Faculty in the Department of Anthropology at Memorial University are engaged in research projects in a wide range of countries and regions around the world, including Africa; Europe; Latin America; North America; and the Pacific Islands. Students of anthropology have gone on to find employment with public, private and non-government organizations in diverse fields, including: academia, public policy, print, radio, and television journalism, documentary film-making, healthcare, international development, and social and environmental activism.

Courses available in first year

Anthropology 1031
Introduction to Anthropology provides an overview of the field of social and cultural anthropology. It covers key anthropological concepts used to study issues such as inequality, social justice, the environment, work, politics and law, family, identity, gender and sexuality, ethnicity, spirituality, and communication. An emphasis is placed on human diversity, international examples, and processes of globalization. Suitable for students in all disciplines.
Lectures: Three hours per week
Prerequisite: None
Note: Students who major or minor in anthropology are required to take Anthropology 1031.

Anthropology 2410
Classics in Social and Cultural Anthropology is an examination of selected milestone monographs, ground-breaking studies for subdisciplinary specialities and major synthesis.
Lectures: Three hours per week
Prerequisite: None

Anthropology 2411
Anthropologists in the Field combines a firsthand introduction to ethnographic research and writing with an exploration of how anthropological understanding develops through the experience and human relationships of anthropologists in the field.
Lectures: Three hours per week
Prerequisite: None

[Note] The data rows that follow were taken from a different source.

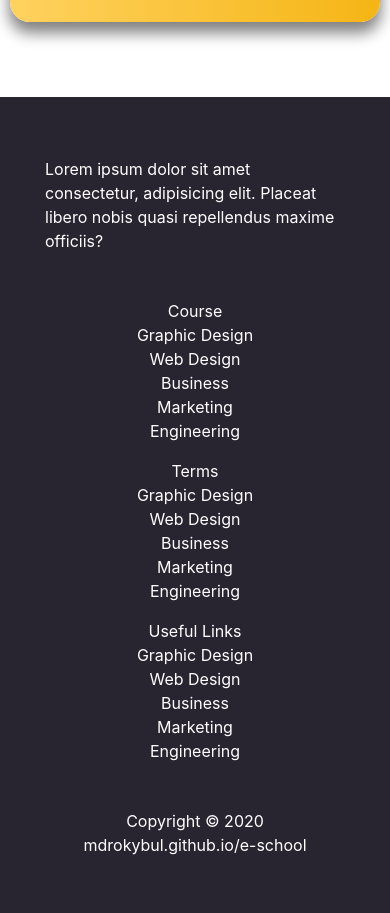
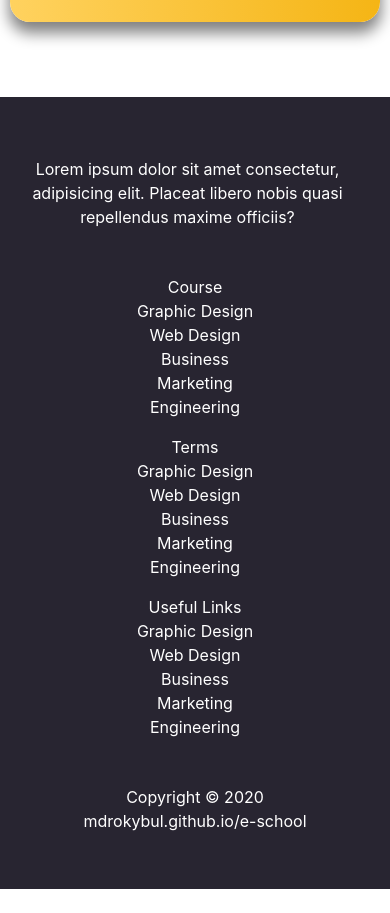
Before and after one commit to MdRokybul/e-school, a plain HTML site: page index.html in a window 390 px wide. Shown: the part 4545-5458 px from the top of the page. After the commit the page ends 5434 px from the top, so only its background shows below. Drawn offline with nearby package versions, Linux system fonts and the light colour scheme.

Commit message:
project ready

```diff
--- a/index.html
+++ b/index.html
@@ -5,6 +5,7 @@
     <meta name="viewport" content="width=device-width, initial-scale=1.0">
     <title>E-SCHOOL</title>
     <link rel="stylesheet" href="https://stackpath.bootstrapcdn.com/bootstrap/4.5.0/css/bootstrap.min.css" integrity="sha384-9aIt2nRpC12Uk9gS9baDl411NQApFmC26EwAOH8WgZl5MYYxFfc+NcPb1dKGj7Sk" crossorigin="anonymous">
+    <link rel="shortcut icon" href="images/ICON/favicon.png" type="image/x-icon">
     <link rel="stylesheet" href="style.css">
 </head>
 <body>
@@ -219,7 +220,7 @@
     <footer class="container-fluid" id="footer">
         <div class="container" >
             <div class="row" >
-                <div class="col-md-4">
+                <div class="col-md-4 footer-list">
                     <p>Lorem ipsum dolor sit amet consectetur, adipisicing elit. Placeat libero nobis quasi repellendus maxime officiis?</p>
                 </div>
                 <div class="col-md-8">
```
Also changed, not shown: images/ICON/favicon.png (added).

Anthropology 2412
Threatened Peoples is an examination of key social and cultural factors involved in the global extinction of small-scale societies; the intrusive influences that jeopardize small-scale societies, such as disease; economic and military incursion; the role of international non-governmental agencies in aid of threatened peoples; and the role of the anthropologist in this human crisis. All sections of this course follow the International Studies guidelines available at
Lectures: Three hours per week
Prerequisite: None

Anthropology 2413
Culture, Society and Globalization explores the way in which social, cultural, economic and political interconnections at the global level interact with local social and cultural processes. All sections of this course follow the International Studies guidelines available at
Lectures: Three hours per week
Prerequisite: None

Anthropology 2414
Aboriginal Peoples of North America is a survey course dealing with various indigenous peoples of North America.
Lectures: Three hours per week
Prerequisite: None

Anthropology 2415
Anthropology of Food explores how cultural identities, social relationships and inequalities are liked to the production, exchange and consumption of food.
Lectures: Three hours per week
Prerequisite: None

Anthropology 2416
Cultural Formations explores the symbolic formations that humans create in order to give meaning to their lives. Some of the cultural formations that will be studied include specific examples from the realms of religion, play, sports, art, and commonplace material objects.
Lectures: Three hours per week
Prerequisite: None

Sample program for first year

Students pursuing a Bachelor of Arts with a major in anthropology will normally take the following courses in their first year:

Sample program

Fall SemesterWinter Semester
English 1090critical reading & writing course
Anthropology 1031Anthropology 2000 -level course
language study (LS) courselanguage study (LS) course
quantititive reasonsing (QR) coursequantititive reasoning (QR) course
minor courseminor course


For assistance with course selection, students should contact:
Academic Advising Centre,


Contact information

For additional information please contact:
Kathleen Gordon, Associate Professor and Head





Guide to First Year

230 Elizabeth Ave, St. John's, NL, CANADA, A1B 3X9

Postal Address: P.O. Box 4200, St. John's, NL, CANADA, A1C 5S7

Tel: (709) 864-8000